*Work required*: Looking through the listing that follows, count the lines that contain "IQueue" and give only that number.
'''
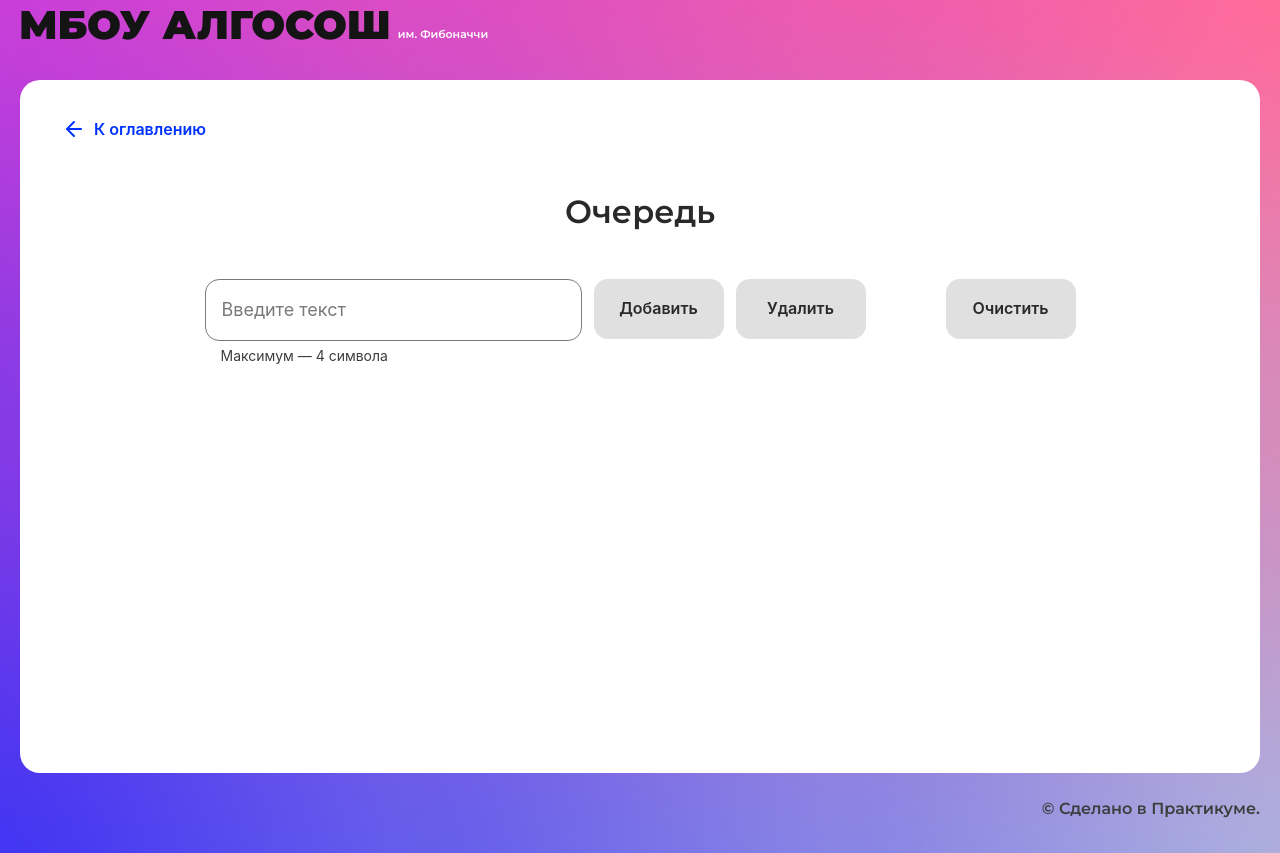
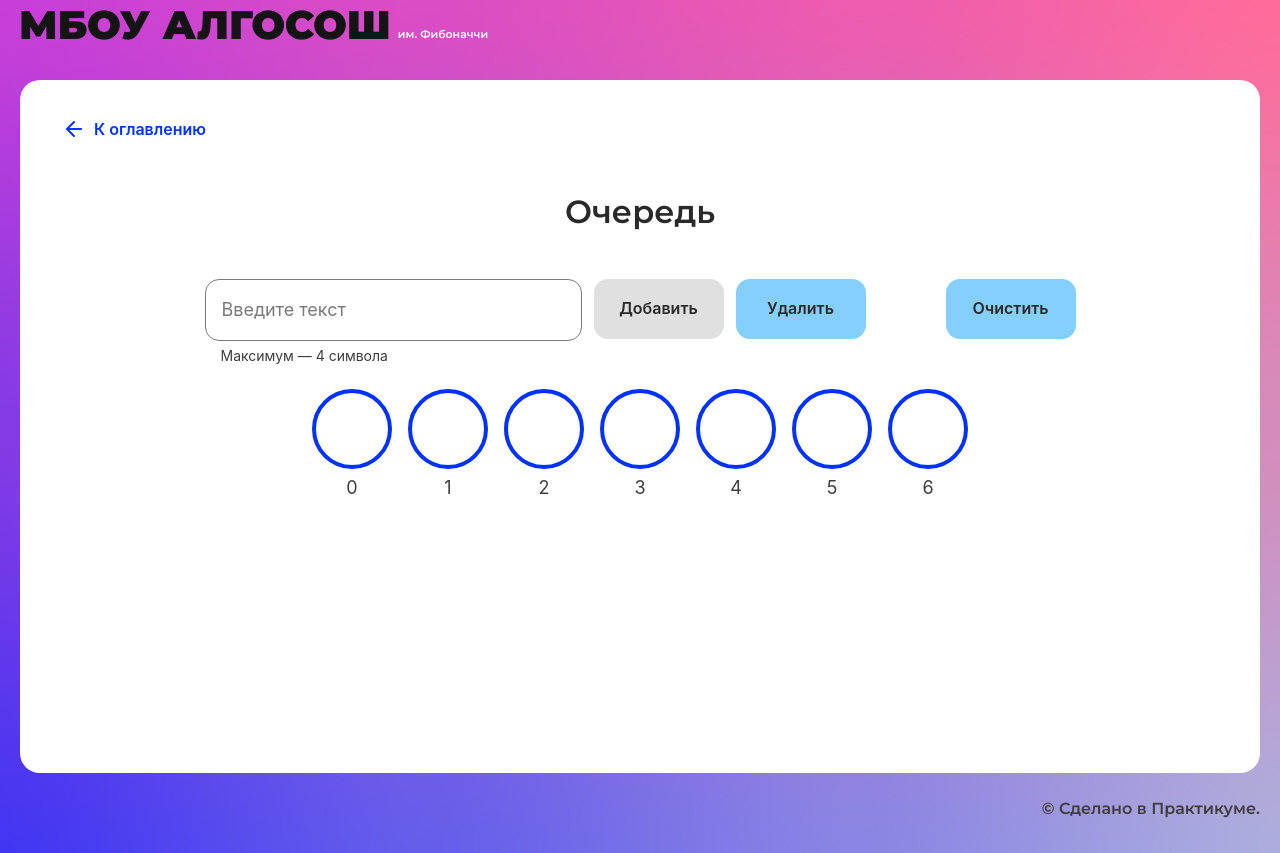
Before and after one commit to lizonkisel/algososh, a React (Create React App) app: page /queue in a window 1280 px wide. Built offline with nearby package versions, Linux system fonts and the light colour scheme.

Commit message:
feat: add all functions for queue. Need to fix logic for head element

```diff
--- a/src/components/queue-page/queue-class.ts
+++ b/src/components/queue-page/queue-class.ts
@@ -1,11 +1,18 @@
 interface IQueue<T> {
     enqueue: (item: T) => void;
     dequeue: () => void;
+    getQueue: () => (T | null)[];
+    getQueueLength: () => number;
+    getHeadIndex: () => number;
+    getTailIndex: () => number;
+    getSize: () => number;
     // peak: () => T | null;
+    clear: () => void;
 }
 
 export class Queue<T> implements IQueue<T> {
-    private container: (T | null)[] = [];
+    // private container: (T | null)[] = [];
+    private container: (T)[] = [];
     private head = 0;
     private tail = 0;
     private readonly size: number = 0;
@@ -14,9 +21,12 @@ export class Queue<T> implements IQueue<T> {
     constructor(size: number) {
         this.size = size;
         this.container = Array(size);
+        // this.container = [...Array(size)].map(() => null);
     }
 
     enqueue = (item: T) => {
+        console.log(this.length);
+
         if (this.length >= this.size) {
             throw new Error("Maximum length exceeded");
         } else {
@@ -40,4 +50,30 @@ export class Queue<T> implements IQueue<T> {
     };
 
     isEmpty = () => this.length === 0;
+
+    getQueue = () => {
+        return this.container;
+    }
+
+    getQueueLength = () => {
+        return this.container.length;
+    }
+
+    getHeadIndex = () => {
+        return this.head;
+    };
+
+    getTailIndex = () => {
+        return this.tail;
+    };
+
+    getSize = () => {
+        return this.size;
+    };
+
+    clear = () => {
+        this.container = Array(this.size);
+        this.head = 0;
+        this.tail = 0;
+    }
 }
--- a/src/components/queue-page/queue-page.tsx
+++ b/src/components/queue-page/queue-page.tsx
@@ -15,63 +15,155 @@ const queue = new Queue<number | string>(7);
 export const QueuePage: React.FC = () => {
 
   const [currentLetter, setCurrentLetter] = React.useState<number | string >('');
-  const [currentStack, setCurrentStack] = React.useState<{letter: number | string, state: ElementStates, index: number, isTop: boolean}[]>([]);
+  const [currentQueue, setCurrentQueue] = React.useState<{
+    letter: number | string,
+    state: ElementStates,
+    index: number,
+    isHead: boolean,
+    isTail: boolean
+  }[]>([]);
 
   const delay = (ms: number) =>
   new Promise((resolve) => setTimeout(resolve, ms));
 
+  React.useEffect(() => {
+    console.log(currentQueue);
+    console.log(queue.getQueue());
+    initializeQueue();
+  }, []);
+
+  function initializeQueue() {
+    console.log(queue.getQueueLength());
+    const tempArr = [];
+    for (let i = 0; i < queue.getQueueLength(); i++) {
+      tempArr.push({
+        letter: '',
+        state: ElementStates.Default,
+        index: i,
+        isHead: false,
+        isTail: false
+        // isHead: i === queue.getHeadIndex() ? true : false,
+        // isTail: i === queue.getTailIndex() ? true : false
+      });
+      // queue.enqueue('');
+    }
+    setCurrentQueue(tempArr);
+  };
+
   const addToQueue = async(e: React.FormEvent<HTMLFormElement>) => {
-    // e.preventDefault();
+    e.preventDefault();
 
     // if (currentLetter !== '' && currentLetter !== null && currentLetter !== undefined) {
-    //   stack.push(currentLetter);
-    //   setCurrentStack([...stack.getStack().map((value, i) => {
-    //     return {letter: value, state: i + 1 === stack.getSize() ? ElementStates.Changing : ElementStates.Default, index: i, isTop: i + 1 === stack.getSize() ? true : false}
-    //   })]);
-    // }
+    if (currentLetter !== '' && currentLetter !== null && currentLetter !== undefined) {
+      queue.enqueue(currentLetter);
+      console.log(queue.getQueue());
 
-    // await delay(500);
+      setCurrentQueue([...queue.getQueue().map((value, i) => {
+        console.log(value);
+        console.log(i);
+        console.log(currentQueue);
+        console.log(queue.getTailIndex());
+        return {
+          letter: value,
+          state: i + 1 === queue.getTailIndex() ? ElementStates.Changing : ElementStates.Default,
+          index: i,
+          isHead: i === queue.getHeadIndex() ? true : false,
+          isTail: i + 1 === queue.getTailIndex() ? true : false
+        }
+      })]);
+    }
 
-    // setCurrentStack([...stack.getStack().map((value, i) => {
-    //   return {letter: value, state: ElementStates.Default, index: i, isTop: i + 1 === stack.getSize() ? true : false}
-    // })]);
+    await delay(500);
 
-    // setCurrentLetter('');
+    setCurrentQueue([...queue.getQueue().map((value, i) => {
+      return {
+        letter: value,
+        state: ElementStates.Default,
+        index: i,
+        isHead: i === queue.getHeadIndex() ? true : false,
+        isTail: i + 1 === queue.getTailIndex() ? true : false
+      }
+    })]);
+
+    setCurrentLetter('');
   };
 
   const deleteFromQueue = async() => {
-    // setCurrentStack([...stack.getStack().map((value, i) => {
-    //   return {letter: value, state: i + 1 === stack.getSize() ? ElementStates.Changing : ElementStates.Default, index: i, isTop: i + 1 === stack.getSize() ? true : false}
-    // })]);
 
-    // await delay(500);
+    setCurrentQueue([...queue.getQueue().map((value, i) => {
+      console.log(value);
+      console.log(i);
+      return {
+        letter: value,
+        state: i === queue.getHeadIndex() ? ElementStates.Changing : ElementStates.Default,
+        index: i,
+        isHead: i === queue.getHeadIndex() ? true : false,
+        isTail: i + 1 === queue.getTailIndex() ? true : false
+      }
+    })]);
 
-    // stack.pop();
+    queue.dequeue();
 
-    // setCurrentStack([...stack.getStack().map((value, i) => {
-    //   return {letter: value, state: ElementStates.Default, index: i, isTop: i + 1 === stack.getSize() ? true : false}
-    // })]);
+    await delay(500);
 
-    // setCurrentLetter('');
+    setCurrentQueue([...queue.getQueue().map((value, i) => {
+      return {
+        letter: value,
+        state: ElementStates.Default,
+        index: i,
+        isHead: i === queue.getHeadIndex() ? true : false,
+        isTail: i + 1 === queue.getTailIndex() ? true : false
+      }
+    })]);
+
   };
 
   function clearQueue() {
-    // stack.clear();
-    // setCurrentStack([...stack.getStack().map((value, i) => {
-    //   return {letter: value, state: ElementStates.Default, index: i, isTop: i + 1 === stack.getSize() ? true : false}
-    // })]);
+    queue.clear();
+    console.log(queue.getQueue());
 
-    // setCurrentLetter('');
+    setCurrentQueue([...queue.getQueue().map((value, i) => {
+      console.log(value);
+      return {
+        letter: value,
+        state: i + 1 === queue.getSize() ? ElementStates.Changing : ElementStates.Default,
+        index: i,
+        isHead: i === queue.getHeadIndex() ? true : false,
+        isTail: i + 1 === queue.getTailIndex() ? true : false
+      }
+    })]);
   };
 
-  const renderQueue = currentStack.map((value, i) => {
-
+  const renderQueue = currentQueue.map((value, i) => {
+    if (value === undefined) {
+      return (
+        <Circle
+          letter={''}
+          state={ElementStates.Default}
+          index={i}
+          head={''}
+          tail={''}
+        />
+      )
+    } else {
+      return (
+        <Circle
+          letter={value.letter.toString()}
+          state={value.state}
+          index={value.index}
+          head={value.isHead ? 'head' : ''}
+          tail={value.isTail ? 'tail' : ''}
+        />
+      )
+    }
     // return (
-    //   <div className={styles.stackArea__stack} key={i}>
-    //     <span className={styles.stack__top}>{value.isTop ? 'top' : ''}</span>
-    //     <Circle letter={value.letter.toString()} state={value.state}/>
-    //     <span>{value.index}</span>
-    //   </div>
+    //   <Circle
+    //     letter={value.letter.toString()}
+    //     state={value.state}
+    //     index={value.index}
+    //     head={value.isHead ? 'head' : ''}
+    //     tail={value.isTail ? 'tail' : ''}
+    //   />
     // )
   });
 
@@ -81,12 +173,13 @@ export const QueuePage: React.FC = () => {
         <fieldset className={styles.form__fieldset} id='stack'>
           <Input extraClass={styles.form__input} type="text" maxLength={4} isLimitText={true} value={currentLetter} onChange={(e) => setCurrentLetter(e.currentTarget.value)}/>
           <Button extraClass={styles.form__button} text='Добавить' type='submit' name='add' disabled={currentLetter === ''}/>
-          <Button extraClass={styles.form__button} text='Удалить' type='button' name='delete' onClick={deleteFromQueue} disabled={currentStack.length === 0}/>
-          <Button extraClass={styles.form__button} text='Очистить' type='button' name='clear' onClick={clearQueue} disabled={currentStack.length === 0}/>
+          <Button extraClass={styles.form__button} text='Удалить' type='button' name='delete' onClick={deleteFromQueue} disabled={currentQueue.length === 0}/>
+          <Button extraClass={styles.form__button} text='Очистить' type='button' name='clear' onClick={clearQueue} disabled={currentQueue.length === 0}/>
         </fieldset>
 
         <section className={styles.stackArea}>
           {renderQueue}
+          {/* <Circle letter={'t'} head={'head'} index={0} tail={'tail'}/> */}
         </section>
       </form>
     </SolutionLayout>
```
'''
*Exercise output*: 4